*SOURCE RECORDS:*
__________________________________________________

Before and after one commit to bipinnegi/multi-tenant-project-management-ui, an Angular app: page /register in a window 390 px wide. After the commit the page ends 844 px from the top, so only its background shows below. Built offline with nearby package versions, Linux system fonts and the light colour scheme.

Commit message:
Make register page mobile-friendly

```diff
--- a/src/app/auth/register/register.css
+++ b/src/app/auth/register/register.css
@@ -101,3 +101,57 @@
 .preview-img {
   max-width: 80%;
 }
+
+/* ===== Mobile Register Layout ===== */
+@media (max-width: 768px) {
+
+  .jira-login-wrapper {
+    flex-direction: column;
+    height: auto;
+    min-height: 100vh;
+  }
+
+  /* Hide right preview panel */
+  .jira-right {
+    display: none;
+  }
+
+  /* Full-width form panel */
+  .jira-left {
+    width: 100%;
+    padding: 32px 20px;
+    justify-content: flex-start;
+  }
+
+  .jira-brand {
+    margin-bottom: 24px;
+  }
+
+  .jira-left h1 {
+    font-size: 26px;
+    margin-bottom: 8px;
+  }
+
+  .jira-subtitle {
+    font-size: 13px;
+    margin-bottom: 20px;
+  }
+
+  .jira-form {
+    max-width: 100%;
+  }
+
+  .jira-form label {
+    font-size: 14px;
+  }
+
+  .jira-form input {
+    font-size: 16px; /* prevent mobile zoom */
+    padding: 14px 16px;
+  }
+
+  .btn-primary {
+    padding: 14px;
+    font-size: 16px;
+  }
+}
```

__________________________________________________

*TASK GOAL:* From the records above, please extract every line and repeat it exactly.

*RESULT FOR THIS EXERCISE:*
Before and after one commit to bipinnegi/multi-tenant-project-management-ui, an Angular app: page /register in a window 390 px wide. After the commit the page ends 844 px from the top, so only its background shows below. Built offline with nearby package versions, Linux system fonts and the light colour scheme.

Commit message:
Make register page mobile-friendly

```diff
--- a/src/app/auth/register/register.css
+++ b/src/app/auth/register/register.css
@@ -101,3 +101,57 @@
 .preview-img {
   max-width: 80%;
 }
+
+/* ===== Mobile Register Layout ===== */
+@media (max-width: 768px) {
+
+  .jira-login-wrapper {
+    flex-direction: column;
+    height: auto;
+    min-height: 100vh;
+  }
+
+  /* Hide right preview panel */
+  .jira-right {
+    display: none;
+  }
+
+  /* Full-width form panel */
+  .jira-left {
+    width: 100%;
+    padding: 32px 20px;
+    justify-content: flex-start;
+  }
+
+  .jira-brand {
+    margin-bottom: 24px;
+  }
+
+  .jira-left h1 {
+    font-size: 26px;
+    margin-bottom: 8px;
+  }
+
+  .jira-subtitle {
+    font-size: 13px;
+    margin-bottom: 20px;
+  }
+
+  .jira-form {
+    max-width: 100%;
+  }
+
+  .jira-form label {
+    font-size: 14px;
+  }
+
+  .jira-form input {
+    font-size: 16px; /* prevent mobile zoom */
+    padding: 14px 16px;
+  }
+
+  .btn-primary {
+    padding: 14px;
+    font-size: 16px;
+  }
+}
```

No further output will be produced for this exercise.